**Exercise input**.
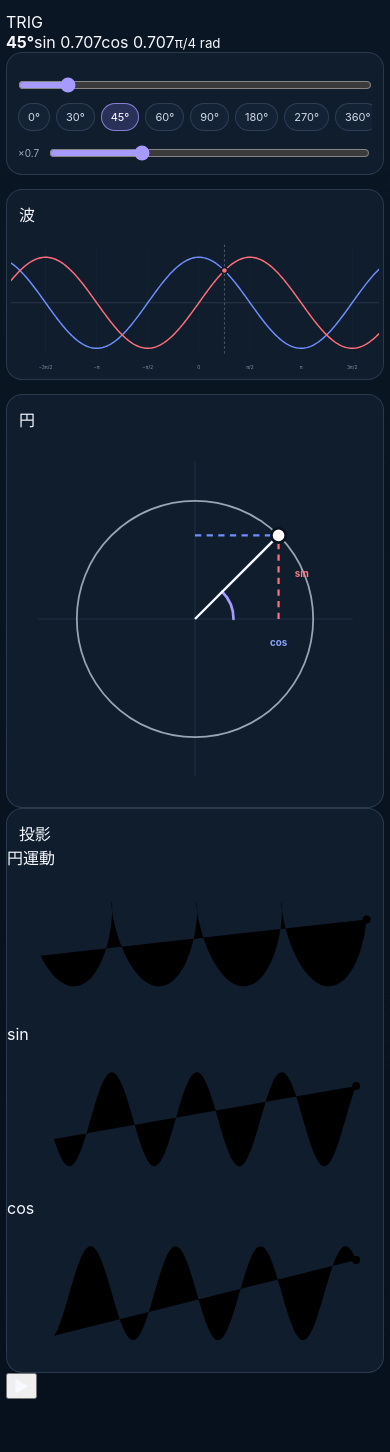
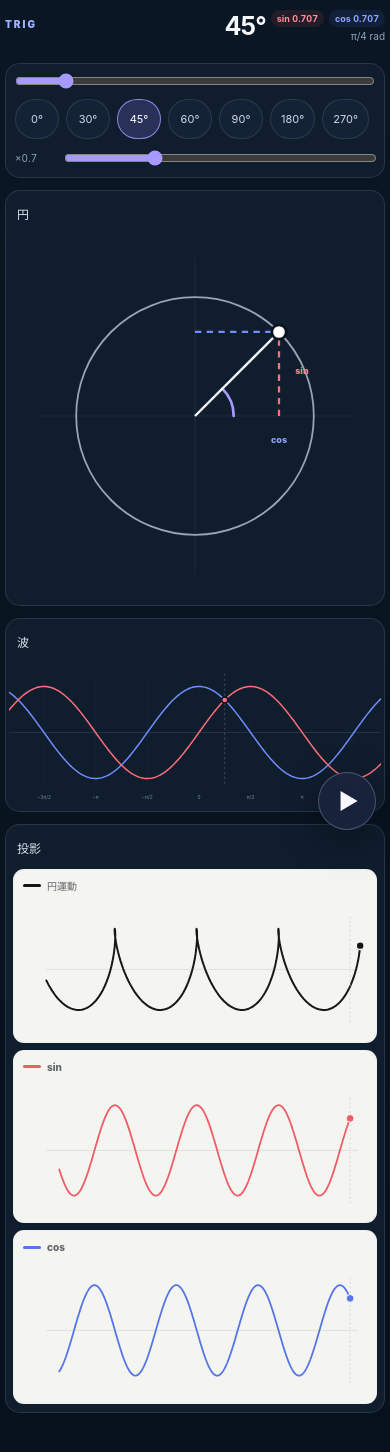
Before and after one commit to miyatayuuma/trig-playground, a React (Vite) app: page / in a window 390 px wide. Shown: the top 1452 px of the page. Built offline with nearby package versions, Linux system fonts and the light colour scheme.

Commit message:
feat: refine mobile layout and floating playback

```diff
--- a/src/styles.css
+++ b/src/styles.css
@@ -6,10 +6,11 @@
   text-rendering: optimizeLegibility;
   --bg: #07111d;
   --panel: #0f1d2d;
-  --border: rgba(184, 205, 235, 0.16);
-  --muted: #9fb0c5;
+  --panel-soft: #111f30;
+  --border: rgba(184, 205, 235, 0.14);
+  --muted: #91a4bc;
   --sin: #ef5d68;
-  --cos: #496edb;
+  --cos: #5876e8;
   --accent: #a69aff;
 }
 
@@ -25,237 +26,130 @@ button, input { font: inherit; }
 button { color: inherit; }
 
 .app {
-  width: min(1180px, calc(100% - 28px));
+  width: min(1160px, calc(100% - 24px));
   margin: 0 auto;
-  padding: 22px 0 52px;
+  padding: 16px 0 112px;
 }
 
-.hero {
+.topbar {
   display: flex;
+  align-items: center;
   justify-content: space-between;
-  align-items: end;
-  gap: 20px;
-  margin-bottom: 14px;
+  gap: 16px;
+  min-height: 46px;
+  margin-bottom: 10px;
 }
-.eyebrow {
-  margin: 0 0 7px;
-  color: #8faeff;
-  font-size: 11px;
-  font-weight: 800;
-  letter-spacing: .18em;
+.brand {
+  color: #9eb4ff;
+  font-size: 12px;
+  font-weight: 900;
+  letter-spacing: .2em;
 }
-.hero h1 {
-  margin: 0;
-  max-width: 760px;
-  font-size: clamp(30px, 5vw, 56px);
-  line-height: 1;
-  letter-spacing: -.05em;
-}
-.lead {
-  margin: 10px 0 0;
-  color: var(--muted);
-  font-size: 14px;
-}
-.hero-readout {
-  flex: 0 0 auto;
-  min-width: 132px;
-  text-align: right;
+.live-readout {
+  display: flex;
+  align-items: baseline;
+  justify-content: flex-end;
+  gap: 9px;
+  min-width: 0;
   font-variant-numeric: tabular-nums;
 }
-.hero-readout span { display: block; color: var(--muted); font-size: 11px; }
-.hero-readout strong { display: block; font-size: clamp(32px, 4vw, 46px); letter-spacing: -.04em; }
-.hero-readout small { color: #c2cede; }
+.live-readout strong {
+  font-size: clamp(24px, 4vw, 34px);
+  letter-spacing: -.04em;
+}
+.live-readout small {
+  color: var(--muted);
+  font-size: 10px;
+}
+.mini-value {
+  border-radius: 999px;
+  padding: 4px 7px;
+  font-size: 10px;
+  font-weight: 750;
+  white-space: nowrap;
+}
+.sin-mini { color: #ff8f98; background: rgba(239,93,104,.1); }
+.cos-mini { color: #90a5ff; background: rgba(88,118,232,.11); }
 
 .panel {
   border: 1px solid var(--border);
-  border-radius: 20px;
+  border-radius: 18px;
   background: var(--panel);
   overflow: hidden;
 }
 
 .control-panel {
-  padding: 15px;
-  margin-bottom: 14px;
+  margin-bottom: 12px;
+  padding: 12px;
 }
-.control-top,
-.control-bottom {
-  display: flex;
-  justify-content: space-between;
-  align-items: center;
-  gap: 14px;
-}
-.angle-block {
-  display: flex;
-  align-items: baseline;
-  gap: 8px;
-  font-variant-numeric: tabular-nums;
-}
-.angle-block span {
-  color: var(--muted);
-  font-size: 9px;
-  font-weight: 800;
-  letter-spacing: .13em;
-}
-.angle-block strong { font-size: 27px; letter-spacing: -.035em; }
-.angle-block small { color: #aebed1; font-size: 12px; }
-.play-button {
-  min-width: 88px;
-  border: 1px solid var(--border);
-  border-radius: 11px;
-  padding: 8px 12px;
-  background: #16263a;
-  cursor: pointer;
-}
-.play-button:focus-visible,
-.preset-row button:focus-visible { outline: 2px solid #9f95ff; outline-offset: 2px; }
-.play-button.is-playing { background: #2a3158; }
 .angle-slider {
   width: 100%;
-  margin: 13px 0 9px;
+  margin: 0 0 9px;
   accent-color: var(--accent);
 }
 .preset-row {
   display: flex;
-  gap: 6px;
+  gap: 7px;
   overflow-x: auto;
-  padding: 1px 0 12px;
+  padding: 1px 0 9px;
   scrollbar-width: none;
 }
 .preset-row::-webkit-scrollbar { display: none; }
 .preset-row button {
   flex: 0 0 auto;
+  min-width: 42px;
+  min-height: 38px;
   border: 1px solid var(--border);
   border-radius: 999px;
-  padding: 6px 9px;
+  padding: 7px 10px;
   background: #142236;
-  color: #d0d9e7;
+  color: #cfd9e7;
   font-size: 11px;
   cursor: pointer;
 }
 .preset-row button.active {
-  border-color: rgba(166,154,255,.75);
+  border-color: rgba(166,154,255,.8);
   background: #2a3158;
   color: #fff;
 }
-.value-cards {
+.preset-row button:focus-visible,
+.floating-play:focus-visible {
+  outline: 2px solid #b0a7ff;
+  outline-offset: 3px;
+}
+.speed-control {
   display: grid;
-  grid-template-columns: repeat(2, minmax(110px, 150px));
-  gap: 8px;
-}
-.value-card {
-  padding: 9px 11px;
-  border: 1px solid var(--border);
-  border-radius: 11px;
-  background: #132236;
-}
-.value-card span {
-  display: block;
+  grid-template-columns: 38px 1fr;
+  align-items: center;
+  gap: 9px;
   color: var(--muted);
   font-size: 10px;
-}
-.value-card strong {
-  display: block;
-  margin-top: 2px;
-  font-size: 19px;
   font-variant-numeric: tabular-nums;
 }
-.sine-value strong { color: #ff7d87; }
-.cosine-value strong { color: #7f9cff; }
-.speed-control {
+.speed-control input { width: 100%; accent-color: var(--accent); }
+
+.visual-grid {
   display: grid;
-  grid-template-columns: auto minmax(90px, 150px);
-  align-items: center;
-  gap: 8px;
-  color: var(--muted);
-  font-size: 10px;
+  grid-template-columns: .78fr 1.22fr;
+  gap: 12px;
+  margin-bottom: 12px;
 }
-.speed-control input { accent-color: var(--accent); }
-
+.visual-card { min-width: 0; }
 .panel-heading {
   display: flex;
   align-items: center;
   justify-content: space-between;
-  gap: 12px;
-  padding: 14px 16px 0;
+  min-height: 42px;
+  padding: 11px 14px 0;
 }
-.panel-heading > div { display: flex; align-items: center; gap: 8px; }
-.panel-heading h2 { margin: 0; font-size: 16px; letter-spacing: -.02em; }
-.panel-heading p { margin: 0; color: var(--muted); font-size: 11px; }
-.step {
-  display: grid;
-  place-items: center;
-  width: 27px;
-  height: 27px;
-  border: 1px solid var(--border);
-  border-radius: 8px;
-  color: #b7c7da;
-  font-size: 9px;
+.panel-heading h2 {
+  margin: 0;
+  color: #dbe4f1;
+  font-size: 13px;
   font-weight: 800;
+  letter-spacing: -.01em;
 }
 
-.iso-card { margin-bottom: 14px; }
-.iso-stage {
-  margin: 12px;
-  border-radius: 15px;
-  overflow: hidden;
-  background: #f7f7f4;
-}
-.iso-svg {
-  display: block;
-  width: 100%;
-  height: auto;
-}
-.iso-plane { stroke: none; }
-.iso-plane-sin { fill: rgba(239, 93, 104, .035); }
-.iso-plane-cos { fill: rgba(73, 110, 219, .035); }
-.iso-grid line {
-  stroke: #d8d8d4;
-  stroke-width: 1;
-}
-.iso-axes line {
-  stroke: #858985;
-  stroke-width: 1.7;
-  stroke-linecap: round;
-}
-.iso-projection,
-.iso-helix {
-  fill: none;
-  stroke-linecap: round;
-  stroke-linejoin: round;
-}
-.iso-helix { stroke: #151515; stroke-width: 3.3; }
-.iso-sin { stroke: var(--sin); stroke-width: 2.8; }
-.iso-cos { stroke: var(--cos); stroke-width: 2.8; }
-.iso-guide {
-  stroke-width: 1.2;
-  stroke-dasharray: 4 4;
-  opacity: .5;
-}
-.iso-guide-sin { stroke: var(--sin); }
-.iso-guide-cos { stroke: var(--cos); }
-.iso-current { fill: #161616; stroke: #f7f7f4; stroke-width: 2; }
-.iso-sin-dot { fill: var(--sin); }
-.iso-cos-dot { fill: var(--cos); }
-.iso-caption {
-  display: flex;
-  justify-content: center;
-  flex-wrap: wrap;
-  gap: 16px;
-  padding: 0 14px 14px;
-  color: #c6d1df;
-  font-size: 11px;
-}
-.iso-caption span { display: inline-flex; align-items: center; gap: 6px; }
-.caption-line { display: inline-block; width: 22px; height: 3px; border-radius: 3px; }
-.caption-line.black { background: #e7e7e7; box-shadow: inset 0 0 0 1px #111; }
-.caption-line.red { background: var(--sin); }
-.caption-line.blue { background: var(--cos); }
-
-.visual-grid {
-  display: grid;
-  grid-template-columns: .8fr 1.2fr;
-  gap: 14px;
-}
 .circle-svg,
 .wave-svg {
   display: block;
@@ -263,13 +157,13 @@ button { color: inherit; }
   height: auto;
 }
 .circle-svg {
-  max-height: 430px;
+  max-height: 420px;
   cursor: crosshair;
   touch-action: none;
   user-select: none;
 }
 .grid-lines line {
-  stroke: rgba(177, 205, 239, .12);
+  stroke: rgba(177, 205, 239, .09);
   stroke-width: 1;
 }
 .unit-circle {
@@ -281,23 +175,23 @@ button { color: inherit; }
 .angle-arc { fill: none; stroke: var(--accent); stroke-width: 3; stroke-linecap: round; }
 .projection { stroke-width: 2.5; stroke-dasharray: 7 6; }
 .projection-sin { stroke: #ff6f7b; }
-.projection-cos { stroke: #6f8eff; }
+.projection-cos { stroke: #718eff; }
 .point-hit { fill: transparent; }
 .point { fill: #fff; stroke: #09131f; stroke-width: 3; }
-.projection-label { font-size: 11px; font-weight: 700; }
-.sin-label { fill: #ff7d87; }
-.cos-label { fill: #8ca4ff; text-anchor: middle; }
+.projection-label { font-size: 10px; font-weight: 800; }
+.sin-label { fill: #ff8790; }
+.cos-label { fill: #91a6ff; text-anchor: middle; }
 
 .wave-svg {
-  padding: 8px 4px 0;
+  padding: 8px 3px 1px;
   touch-action: none;
   user-select: none;
   cursor: grab;
 }
 .wave-svg:active { cursor: grabbing; }
-.wave-axis { stroke: rgba(221,232,248,.26); stroke-width: 1; }
-.wave-grid-line { stroke: rgba(177,205,239,.08); stroke-width: 1; }
-.wave-tick { fill: #8496ad; font-size: 10px; text-anchor: middle; }
+.wave-axis { stroke: rgba(221,232,248,.22); stroke-width: 1; }
+.wave-grid-line { stroke: rgba(177,205,239,.07); stroke-width: 1; }
+.wave-tick { fill: #778ba5; font-size: 10px; text-anchor: middle; }
 .wave-line {
   fill: none;
   stroke-width: 3;
@@ -305,69 +199,157 @@ button { color: inherit; }
   stroke-linejoin: round;
 }
 .sine-wave { stroke: #ff6f7b; }
-.cosine-wave { stroke: #6f8eff; }
-.cursor-line { stroke: rgba(255,255,255,.48); stroke-width: 1.2; stroke-dasharray: 5 5; }
+.cosine-wave { stroke: #718eff; }
+.cursor-line { stroke: rgba(255,255,255,.36); stroke-width: 1.1; stroke-dasharray: 5 5; }
 .wave-dot { stroke: #09131f; stroke-width: 2.5; }
 .sine-dot { fill: #ff6f7b; }
-.cosine-dot { fill: #6f8eff; }
-.wave-caption {
-  padding: 0 14px 13px;
-  color: var(--muted);
+.cosine-dot { fill: #718eff; }
+
+.projection-section { padding-bottom: 12px; }
+.projection-grid {
+  display: grid;
+  grid-template-columns: repeat(3, minmax(0, 1fr));
+  gap: 9px;
+  padding: 10px 10px 0;
+}
+.projection-card {
+  min-width: 0;
+  overflow: hidden;
+  border: 1px solid rgba(180,205,236,.1);
+  border-radius: 13px;
+  background: #f4f4f1;
+}
+.projection-key {
+  display: flex;
+  align-items: center;
+  gap: 6px;
+  height: 31px;
+  padding: 7px 9px 0;
+  color: #5f6467;
   font-size: 10px;
+  font-weight: 800;
 }
+.projection-key i {
+  width: 18px;
+  height: 3px;
+  border-radius: 4px;
+  background: #151515;
+}
+.sin-card .projection-key i { background: var(--sin); }
+.cos-card .projection-key i { background: var(--cos); }
+.projection-card svg {
+  display: block;
+  width: 100%;
+  height: auto;
+}
+.projection-axis {
+  stroke: #d5d6d3;
+  stroke-width: 1;
+}
+.trail {
+  fill: none;
+  stroke-linecap: round;
+  stroke-linejoin: round;
+}
+.trail-orbit { stroke: #181818; stroke-width: 3.1; }
+.trail-sin { stroke: var(--sin); stroke-width: 2.8; }
+.trail-cos { stroke: var(--cos); stroke-width: 2.8; }
+.now-line {
+  stroke: #c8cac6;
+  stroke-width: 1;
+  stroke-dasharray: 3 4;
+}
+.orbit-dot { fill: #151515; stroke: #fff; stroke-width: 2; }
+.sin-dot { fill: var(--sin); stroke: #fff; stroke-width: 1.5; }
+.cos-dot { fill: var(--cos); stroke: #fff; stroke-width: 1.5; }
 
-@media (max-width: 780px) {
+.floating-play {
+  position: fixed;
+  right: max(18px, calc((100vw - 1160px) / 2 + 18px));
+  bottom: max(18px, calc(env(safe-area-inset-bottom) + 18px));
+  z-index: 20;
+  display: grid;
+  place-items: center;
+  width: 62px;
+  height: 62px;
+  border: 1px solid rgba(200,210,255,.28);
+  border-radius: 50%;
+  background: rgba(26, 36, 61, .94);
+  box-shadow: 0 12px 38px rgba(0,0,0,.36);
+  backdrop-filter: blur(14px);
+  cursor: pointer;
+  transition: transform .14s ease, background .14s ease;
+}
+.floating-play span {
+  display: block;
+  margin-left: 3px;
+  font-size: 22px;
+  line-height: 1;
+}
+.floating-play.is-playing {
+  background: rgba(81, 72, 146, .96);
+}
+.floating-play.is-playing span { margin-left: 0; letter-spacing: -3px; }
+.floating-play:active { transform: scale(.94); }
+
+@media (max-width: 820px) {
   .app {
-    width: min(100% - 16px, 620px);
-    padding-top: 12px;
+    width: min(100% - 14px, 660px);
+    padding-top: 10px;
   }
-  .hero {
-    display: grid;
-    grid-template-columns: 1fr auto;
-    align-items: start;
-    gap: 12px;
-  }
-  .hero h1 { font-size: clamp(27px, 8vw, 40px); }
-  .lead { font-size: 12px; }
-  .hero-readout { min-width: 90px; }
-  .hero-readout strong { font-size: 29px; }
   .visual-grid { grid-template-columns: 1fr; }
   .circle-svg { max-height: none; }
-  .iso-stage { margin: 10px 8px; }
+  .projection-grid { grid-template-columns: 1fr; }
+  .projection-card svg { max-height: 205px; }
+  .floating-play { right: 16px; }
 }
 
 @media (max-width: 520px) {
-  .app { width: calc(100% - 12px); }
-  .panel { border-radius: 16px; }
-  .hero {
-    grid-template-columns: 1fr;
-    margin-bottom: 10px;
+  .app { width: calc(100% - 10px); }
+  .panel { border-radius: 15px; }
+  .topbar {
+    align-items: flex-start;
+    gap: 8px;
+    margin-bottom: 7px;
   }
-  .hero h1 { font-size: 30px; }
-  .hero-readout {
-    display: flex;
-    align-items: baseline;
-    gap: 7px;
-    text-align: left;
+  .brand { padding-top: 8px; font-size: 10px; }
+  .live-readout {
+    display: grid;
+    grid-template-columns: auto auto auto;
+    gap: 3px 5px;
+    align-items: center;
   }
-  .hero-readout span { display: inline; }
-  .hero-readout strong { font-size: 26px; }
-  .hero-readout small { font-size: 11px; }
-  .control-panel { padding: 11px; }
-  .control-bottom {
-    align-items: stretch;
-    flex-direction: column;
+  .live-readout strong {
+    grid-row: 1 / span 2;
+    font-size: 25px;
   }
-  .value-cards { grid-template-columns: 1fr 1fr; width: 100%; }
-  .speed-control { grid-template-columns: auto 1fr; width: 100%; }
-  .panel-heading { padding: 12px 12px 0; }
-  .panel-heading p { display: none; }
-  .iso-stage { margin: 8px 6px; border-radius: 12px; }
-  .iso-caption { gap: 11px; padding-bottom: 11px; }
-  .circle-card { order: 2; }
-  .wave-card { order: 1; }
+  .live-readout small {
+    grid-column: 2 / span 2;
+    text-align: right;
+  }
+  .mini-value { padding: 3px 6px; font-size: 9px; }
+  .control-panel { padding: 9px; }
+  .preset-row button {
+    min-width: 44px;
+    min-height: 40px;
+    padding: 7px 10px;
+  }
+  .panel-heading { min-height: 36px; padding: 9px 11px 0; }
+  .panel-heading h2 { font-size: 12px; }
+  .wave-svg { min-height: 150px; }
+  .projection-section { padding-bottom: 8px; }
+  .projection-grid { gap: 7px; padding: 8px 7px 0; }
+  .projection-card { border-radius: 11px; }
+  .projection-key { height: 27px; padding-top: 5px; }
+  .floating-play {
+    right: 14px;
+    bottom: max(14px, calc(env(safe-area-inset-bottom) + 14px));
+    width: 58px;
+    height: 58px;
+  }
 }
 
 @media (prefers-reduced-motion: reduce) {
   * { scroll-behavior: auto !important; }
+  .floating-play { transition: none; }
 }
```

**What you need to do**. Count how many lines of the listing above include the word "right", then reply with that count and no other text.

**Finished exercise**. 5